In a bid to ensure greater participation of retail investors in the stock market, Sebi is planning a series of changes to the existing demat, IPO and secondary market trading rules. These changes will not only make the stock market a safer place but also streamline the entire process of investing, Sebi chairman U K Sinha told TOI in an interview. Separate committees have been set up to work on these initiatives, he added.
"We have been able to identify a number of irritants (for investors). And we will spend the next few months removing them," Sinha said. However , he added, the changes being planned will in no way be at the cost of diluting the antimoney laundering rules and the policies of Financial Action Task Force (FATF), an international body that helps in combating terror financing.
Sebi also plans to overhaul the 'Know Your Client' (KYC) process to make it simpler for investors and modify IPO forms. The KYC process identifies each investor and helps the regulator and other market intermediaries track down transactions from start to completion. Sinha underlined the need for streamlining the KYC procedure as various market-related agencies have different standards which often duplicate work and inconvenience investors. "The next thing we are going to do is to have not only a uniform standard but a common and inter-operable KYC," Sinha said. Which means if an investor has fulfilled his KYC requirements at any of the Sebi-authorized places, that will be valid at all points of the market, like depository , mutual fund, brokers, etc.

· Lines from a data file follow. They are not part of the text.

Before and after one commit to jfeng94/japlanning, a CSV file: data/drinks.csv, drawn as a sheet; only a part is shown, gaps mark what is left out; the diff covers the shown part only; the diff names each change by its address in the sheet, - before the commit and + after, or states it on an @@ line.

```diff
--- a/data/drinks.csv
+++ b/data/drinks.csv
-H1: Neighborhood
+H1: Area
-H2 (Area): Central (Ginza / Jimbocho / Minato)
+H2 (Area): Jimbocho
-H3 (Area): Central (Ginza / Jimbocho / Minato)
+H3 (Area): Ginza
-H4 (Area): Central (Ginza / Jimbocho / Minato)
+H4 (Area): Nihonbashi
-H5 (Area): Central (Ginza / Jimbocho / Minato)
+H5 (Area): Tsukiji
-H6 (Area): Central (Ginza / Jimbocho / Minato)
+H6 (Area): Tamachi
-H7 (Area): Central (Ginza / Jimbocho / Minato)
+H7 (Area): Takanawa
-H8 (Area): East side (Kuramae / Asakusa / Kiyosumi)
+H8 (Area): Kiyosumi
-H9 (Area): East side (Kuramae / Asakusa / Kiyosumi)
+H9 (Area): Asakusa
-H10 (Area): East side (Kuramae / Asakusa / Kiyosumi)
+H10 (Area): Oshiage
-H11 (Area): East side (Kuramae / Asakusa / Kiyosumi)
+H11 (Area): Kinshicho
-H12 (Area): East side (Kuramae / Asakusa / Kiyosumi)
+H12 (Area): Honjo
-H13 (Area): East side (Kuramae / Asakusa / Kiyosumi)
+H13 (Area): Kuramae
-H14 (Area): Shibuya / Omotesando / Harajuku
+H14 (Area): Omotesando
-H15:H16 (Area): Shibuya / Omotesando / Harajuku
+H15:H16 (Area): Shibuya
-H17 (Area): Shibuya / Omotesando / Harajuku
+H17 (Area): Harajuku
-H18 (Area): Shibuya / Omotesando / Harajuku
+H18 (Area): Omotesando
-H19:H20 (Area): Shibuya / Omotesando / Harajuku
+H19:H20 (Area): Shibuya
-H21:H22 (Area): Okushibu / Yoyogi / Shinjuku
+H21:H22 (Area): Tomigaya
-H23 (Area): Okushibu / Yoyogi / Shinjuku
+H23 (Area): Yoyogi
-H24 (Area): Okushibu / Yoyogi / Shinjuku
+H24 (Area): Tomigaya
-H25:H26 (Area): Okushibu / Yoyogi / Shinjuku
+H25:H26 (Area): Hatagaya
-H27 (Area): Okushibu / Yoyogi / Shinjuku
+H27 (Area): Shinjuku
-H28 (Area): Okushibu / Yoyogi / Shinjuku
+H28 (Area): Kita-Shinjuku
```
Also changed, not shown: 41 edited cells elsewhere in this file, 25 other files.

"The new regime will be 100% compliant with Prevention of Money Laundering Act (PMLA) and with FATF, of which India is a full member . The idea is to make it standardized but simple," he said. A public sector body or companies from the private sector may be roped in to provide this standardized service , he added.
The regulator is also working to simplify the demat account opening process. Currently, while opening a demat account, an investor has to fill in a booklet which is over 50 pages and has to sign more than 50 times.
"We are working to simplify the form," Sinha said. Besides , Sebi also believes that IPO documents and the information given to investors in the form of disclosures are voluminous and they do not communicate anything significant . "Investors usually want to know at what price an IPO is offered and compare it to its peers, what multiple is it as per its known earnings, and at the same time what is the sectoral ratio, etc." Sinha believes such useful information is either not provided or is lost in the voluminous offer documents.
Sebi has also found that often investors would like to know about the track record of merchant bankers who bring an issue to the market. Such information seems to be necessary for ordinary investors and hence would be made available to retail investors once the IPO rules are changed. "These are much more important information than the 150-200 pages of information that we are giving ," the Sebi chairman said. "We have set up a group and I'm hopeful that very soon we will be able to modify these forms. The idea is to provide relevant information and disclosure to the investor in a manner that he can understand ," he added.